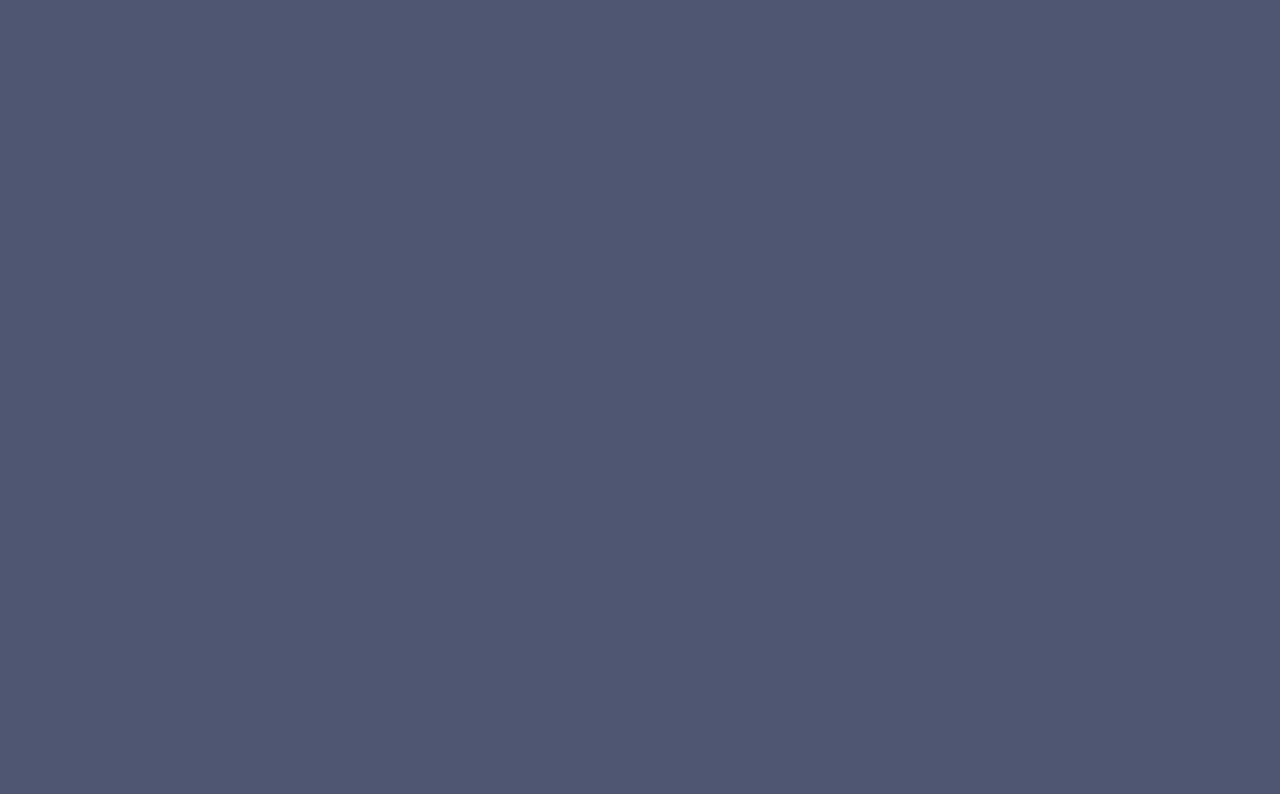
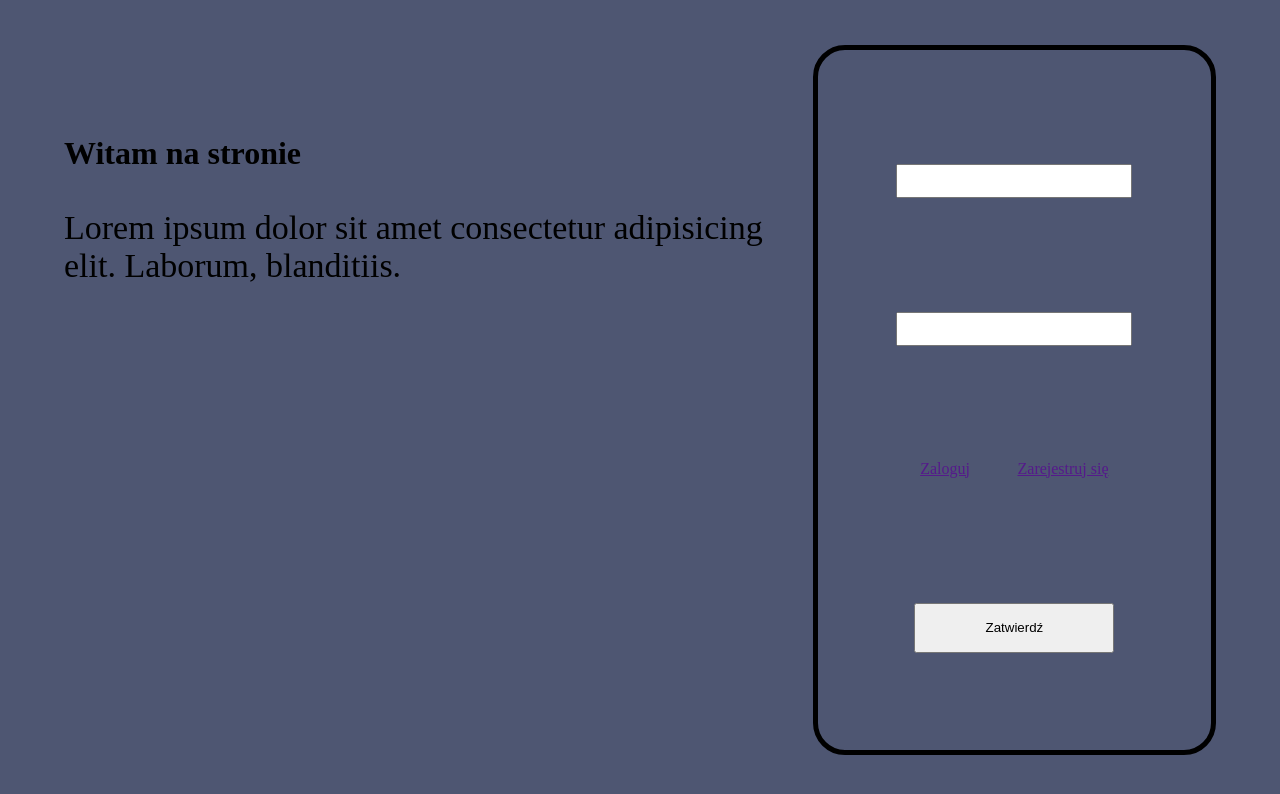
Before and after one commit to PiotrO9/MyTask, a plain HTML site: page src/index.html in a window 1280 px wide. Drawn offline with Linux system fonts and the light colour scheme.

Commit message:
Add index.html elements and styled

```diff
--- a/src/css/desktop/index.sass
+++ b/src/css/desktop/index.sass
@@ -0,0 +1,75 @@
+*
+    margin: 0
+    padding: 0
+
+body
+    width: 100%
+    height: 100vh
+    display: flex
+    justify-content: center
+    align-items: center
+
+    main
+        height: 85%
+        width: 90%
+        display: flex
+        flex-direction: row
+        justify-content: center
+        align-items: center
+
+        #ContentContainer
+            height: 100%
+            width: 65%
+
+            h1
+                margin-top: 10%
+                margin-bottom: 5%
+
+            p
+                font-size: 34px
+
+        #FormContainer
+            height: 100%
+            width: 35%
+            display: flex
+            justify-content: center
+            align-items: center
+
+            form
+                height: 700px
+                width: 480px
+                display: flex
+                border: 5px black solid
+                border-radius: 2rem
+                justify-content: space-evenly
+                align-items: center
+                flex-direction: column
+
+                #FormDatasContainer
+                    height: 65%
+                    width: 60%
+
+                    #InputsContainer
+                        height: 90%
+                        display: flex
+                        flex-direction: column
+                        justify-content: space-evenly
+
+                        input
+                            height: 30px
+
+                    #OperationContainer
+                        display: flex
+                        flex-direction: row
+                        justify-content: space-around
+
+                #SubmitContainer
+                    height: 35%
+                    width: 60%
+                    display: flex
+                    justify-content: center
+                    align-items: center
+
+                    #SubmitButton
+                        height: 50px
+                        width: 200px
--- a/src/index.html
+++ b/src/index.html
@@ -1,5 +1,5 @@
 <!DOCTYPE html>
-<html lang="en">
+<html lang="pl-PL">
 <head>
     <meta charset="UTF-8">
     <meta http-equiv="X-UA-Compatible" content="IE=edge">
@@ -13,6 +13,28 @@
     <title>MyTask</title>
 </head>
 <body>
-
+    <main>
+        <div id="ContentContainer">
+            <h1>Witam na stronie</h1>
+            <p>Lorem ipsum dolor sit amet consectetur adipisicing elit. Laborum, blanditiis.</p>
+        </div>
+        <div id="FormContainer">
+            <form action="">
+                <div id="FormDatasContainer">
+                    <div id="InputsContainer">
+                        <input id="LoginInput" type="text">
+                        <input id="PasswordInput" type="text">
+                    </div>
+                    <div id="OperationContainer">
+                        <a href="" >Zaloguj</a>
+                        <a href="" >Zarejestruj się</a>
+                    </div>
+                </div>
+                <div id="SubmitContainer">
+                    <button id="SubmitButton">Zatwierdź</button>
+                </div>
+            </form>
+        </div>
+    </main>
 </body>
 </html>
```
Also changed, not shown: src/css/desktop/index.css, 1 other file.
____
AIM OF THE EXERCISE ▸ The required output is every line of the data above, set down exactly and stripped of pictures.

OUTPUT FOR THIS EXERCISE ▸
Before and after one commit to PiotrO9/MyTask, a plain HTML site: page src/index.html in a window 1280 px wide. Drawn offline with Linux system fonts and the light colour scheme.

Commit message:
Add index.html elements and styled

```diff
--- a/src/css/desktop/index.sass
+++ b/src/css/desktop/index.sass
@@ -0,0 +1,75 @@
+*
+    margin: 0
+    padding: 0
+
+body
+    width: 100%
+    height: 100vh
+    display: flex
+    justify-content: center
+    align-items: center
+
+    main
+        height: 85%
+        width: 90%
+        display: flex
+        flex-direction: row
+        justify-content: center
+        align-items: center
+
+        #ContentContainer
+            height: 100%
+            width: 65%
+
+            h1
+                margin-top: 10%
+                margin-bottom: 5%
+
+            p
+                font-size: 34px
+
+        #FormContainer
+            height: 100%
+            width: 35%
+            display: flex
+            justify-content: center
+            align-items: center
+
+            form
+                height: 700px
+                width: 480px
+                display: flex
+                border: 5px black solid
+                border-radius: 2rem
+                justify-content: space-evenly
+                align-items: center
+                flex-direction: column
+
+                #FormDatasContainer
+                    height: 65%
+                    width: 60%
+
+                    #InputsContainer
+                        height: 90%
+                        display: flex
+                        flex-direction: column
+                        justify-content: space-evenly
+
+                        input
+                            height: 30px
+
+                    #OperationContainer
+                        display: flex
+                        flex-direction: row
+                        justify-content: space-around
+
+                #SubmitContainer
+                    height: 35%
+                    width: 60%
+                    display: flex
+                    justify-content: center
+                    align-items: center
+
+                    #SubmitButton
+                        height: 50px
+                        width: 200px
--- a/src/index.html
+++ b/src/index.html
@@ -1,5 +1,5 @@
 <!DOCTYPE html>
-<html lang="en">
+<html lang="pl-PL">
 <head>
     <meta charset="UTF-8">
     <meta http-equiv="X-UA-Compatible" content="IE=edge">
@@ -13,6 +13,28 @@
     <title>MyTask</title>
 </head>
 <body>
-
+    <main>
+        <div id="ContentContainer">
+            <h1>Witam na stronie</h1>
+            <p>Lorem ipsum dolor sit amet consectetur adipisicing elit. Laborum, blanditiis.</p>
+        </div>
+        <div id="FormContainer">
+            <form action="">
+                <div id="FormDatasContainer">
+                    <div id="InputsContainer">
+                        <input id="LoginInput" type="text">
+                        <input id="PasswordInput" type="text">
+                    </div>
+                    <div id="OperationContainer">
+                        <a href="" >Zaloguj</a>
+                        <a href="" >Zarejestruj się</a>
+                    </div>
+                </div>
+                <div id="SubmitContainer">
+                    <button id="SubmitButton">Zatwierdź</button>
+                </div>
+            </form>
+        </div>
+    </main>
 </body>
 </html>
```
Also changed, not shown: src/css/desktop/index.css, 1 other file.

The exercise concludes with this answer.